--- START ---

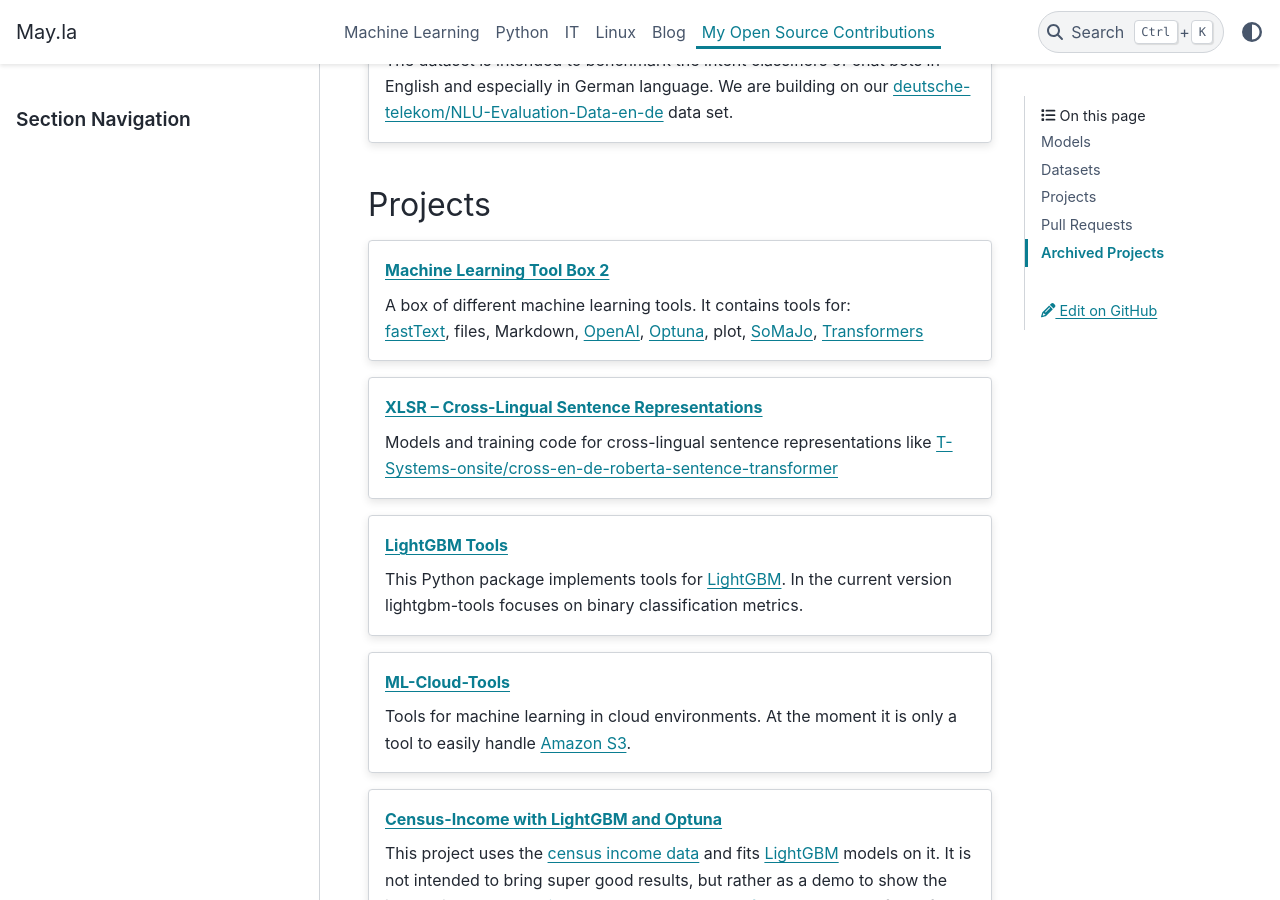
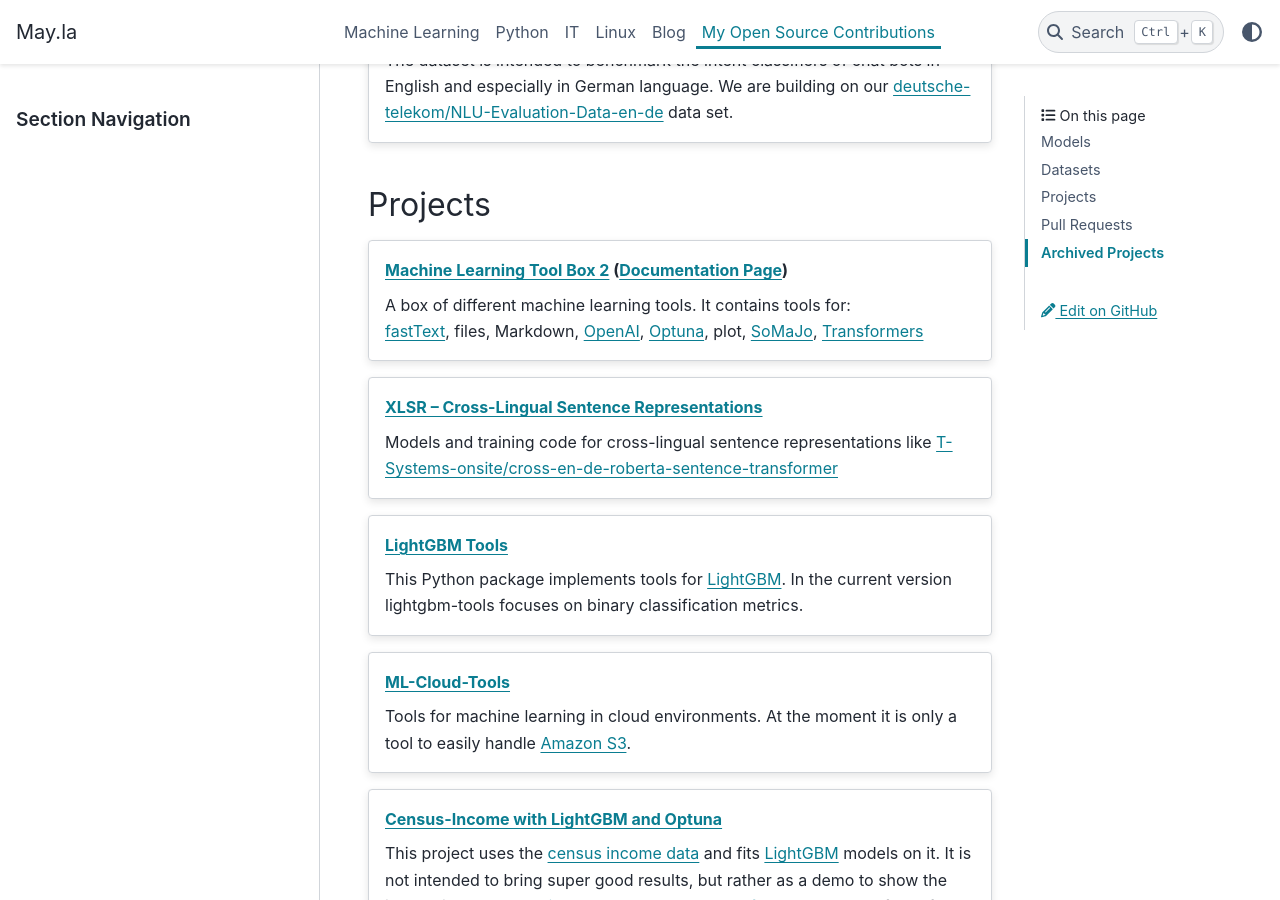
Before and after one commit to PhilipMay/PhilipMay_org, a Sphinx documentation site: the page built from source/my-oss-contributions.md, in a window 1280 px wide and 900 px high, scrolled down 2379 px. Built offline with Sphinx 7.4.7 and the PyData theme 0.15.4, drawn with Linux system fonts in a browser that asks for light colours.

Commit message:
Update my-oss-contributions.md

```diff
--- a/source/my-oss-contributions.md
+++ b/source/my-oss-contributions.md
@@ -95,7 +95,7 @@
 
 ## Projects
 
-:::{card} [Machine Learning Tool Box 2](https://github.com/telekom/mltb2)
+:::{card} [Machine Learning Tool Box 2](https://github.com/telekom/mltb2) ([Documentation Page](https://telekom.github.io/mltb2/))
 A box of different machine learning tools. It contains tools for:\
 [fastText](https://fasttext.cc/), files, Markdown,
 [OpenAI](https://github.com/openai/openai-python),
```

--- END ---

Exactly how many lines of the listing hold the word "https"? Give the number with nothing else.

_Answer for this exercise_
4